The digital-powered smart grid will have to overcome a lot of challenges before it's reality, and Andrew Tang, senior director of energy giant PG&E's Smart Energy Web, discussed those issues and what he's doing about them at the Green:Net conference .
According to Tang, the smart grid's backbone has to be able to handle the intermittent nature of renewable resources, as well as the strain that future models of plug-in hybrid electric (PHEV) and EV vehicles will put on it. Most important, the grid has to be able to cope with the hundreds of thousands of electricity generators available to it. "Each rooftop solar installation is a generator," he explains.
Safeguarding the smart grid won't be easy (and not just from pimply-faced hackers ). We can deal with cell phone outages, but with electricity, "We can't drop the call", Tang says. Utilities also have to be prepared for denial of service attacks--a problem that has in the past been limited to computer system administrators and IT geeks.
And then there's the problem of keeping technology up to date.
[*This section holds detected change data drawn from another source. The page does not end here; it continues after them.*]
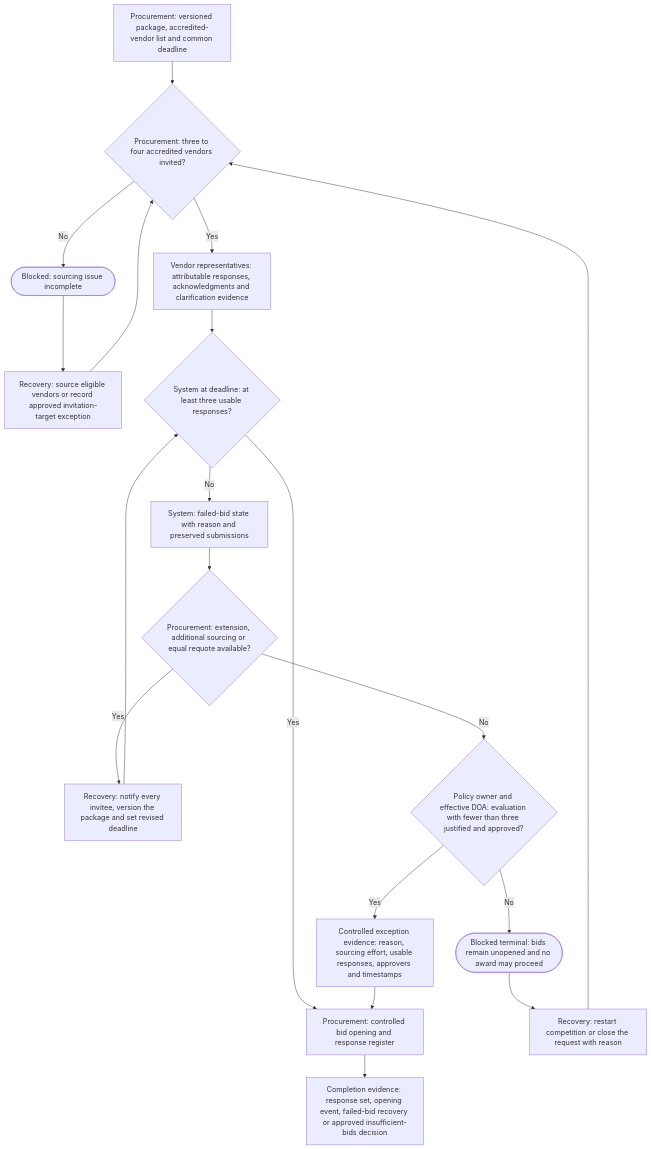
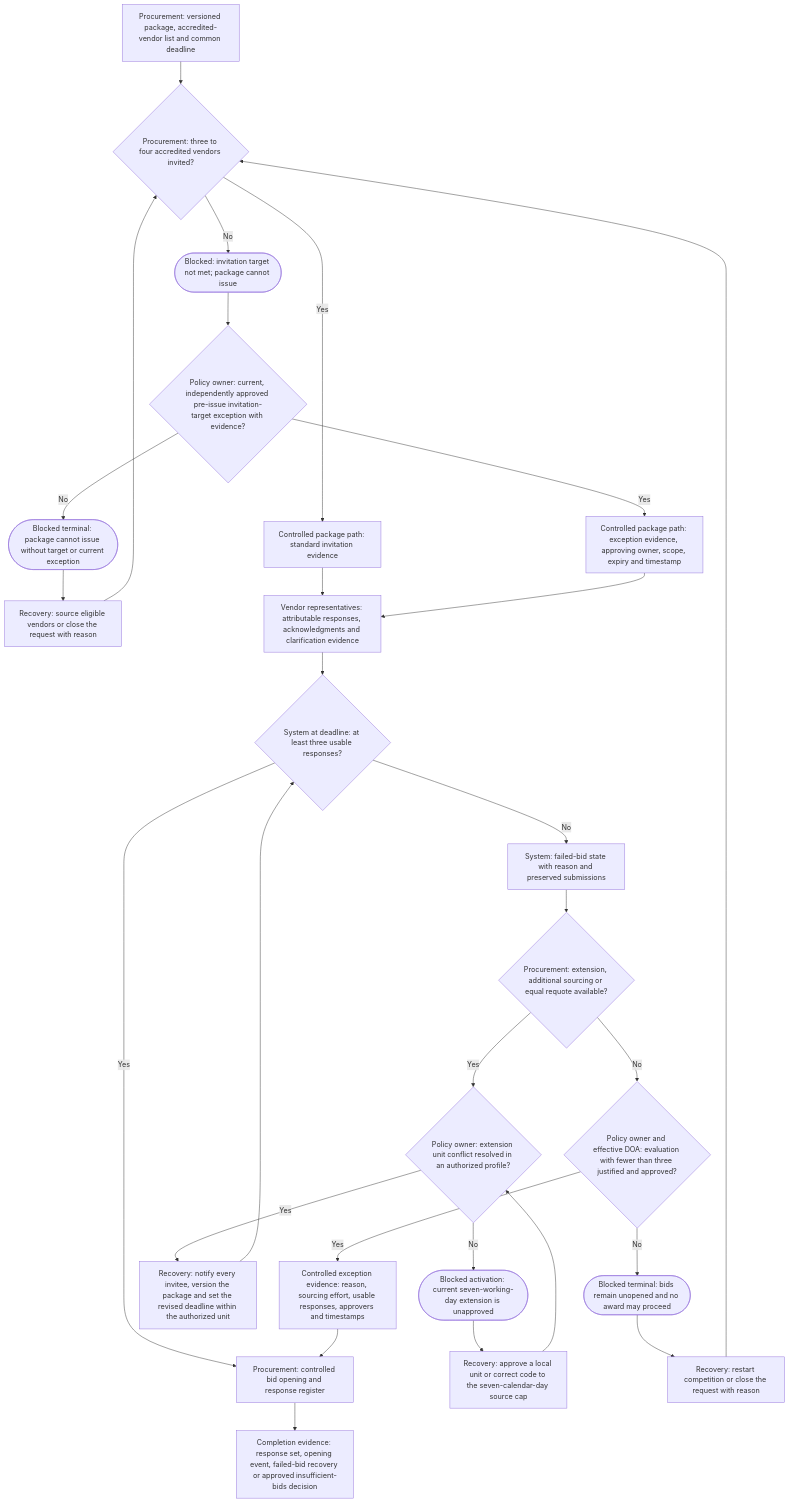
One commit to normanwashere/mwell-intra changed the fourth of 8 diagrams in docs/PROCESS_REFERENCE_LIBRARY.md. Above: the diagram before and after it, drawn with Mermaid. The commit also changed other lines of this file and 9 other files, not shown here.

````diff
--- a/docs/PROCESS_REFERENCE_LIBRARY.md
+++ b/docs/PROCESS_REFERENCE_LIBRARY.md
@@ -110,21 +112,30 @@
 ```mermaid
 flowchart TD
   A[Procurement: versioned package, accredited-vendor list and common deadline] --> B{Procurement: three to four accredited vendors invited?}
-  B -->|No| BX([Blocked: sourcing issue incomplete])
-  BX --> BR[Recovery: source eligible vendors or record approved invitation-target exception]
+  B -->|Yes| PS[Controlled package path: standard invitation evidence]
+  B -->|No| BX([Blocked: invitation target not met; package cannot issue])
+  BX --> X{Policy owner: current, independently approved pre-issue invitation-target exception with evidence?}
+  X -->|Yes| PE[Controlled package path: exception evidence, approving owner, scope, expiry and timestamp]
+  X -->|No| BT([Blocked terminal: package cannot issue without target or current exception])
+  BT --> BR[Recovery: source eligible vendors or close the request with reason]
   BR --> B
-  B -->|Yes| C[Vendor representatives: attributable responses, acknowledgments and clarification evidence]
+  PS --> C[Vendor representatives: attributable responses, acknowledgments and clarification evidence]
+  PE --> C
   C --> D{System at deadline: at least three usable responses?}
   D -->|Yes| E[Procurement: controlled bid opening and response register]
   D -->|No| F[System: failed-bid state with reason and preserved submissions]
   F --> G{Procurement: extension, additional sourcing or equal requote available?}
-  G -->|Yes| H[Recovery: notify every invitee, version the package and set revised deadline]
+  G -->|Yes| U{Policy owner: extension unit conflict resolved in an authorized profile?}
+  U -->|No| UX([Blocked activation: current seven-working-day extension is unapproved])
+  UX --> UR[Recovery: approve a local unit or correct code to the seven-calendar-day source cap]
+  UR --> U
+  U -->|Yes| H[Recovery: notify every invitee, version the package and set the revised deadline within the authorized unit]
   H --> D
   G -->|No| I{Policy owner and effective DOA: evaluation with fewer than three justified and approved?}
   I -->|No| IX([Blocked terminal: bids remain unopened and no award may proceed])
   IX --> IR[Recovery: restart competition or close the request with reason]
   IR --> B
   I -->|Yes| J[Controlled exception evidence: reason, sourcing effort, usable responses, approvers and timestamps]
   J --> E
   E --> K[Completion evidence: response set, opening event, failed-bid recovery or approved insufficient-bids decision]
 ```
````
Wireless carriers get us to switch out our phones every 18 months, but that's just not possible with smart meters. They have to be built to last. The solution, Tang believes, is to create a strong infrastructure. When the Internet was created, no one could have imagined that it would give birth to bandwidth-intensive sites like Hulu, Facebook, and YouTube. But because the infrastructure is sound, the Internet can handle (almost) everything we throw at it. The same will have to be true of the smart grid.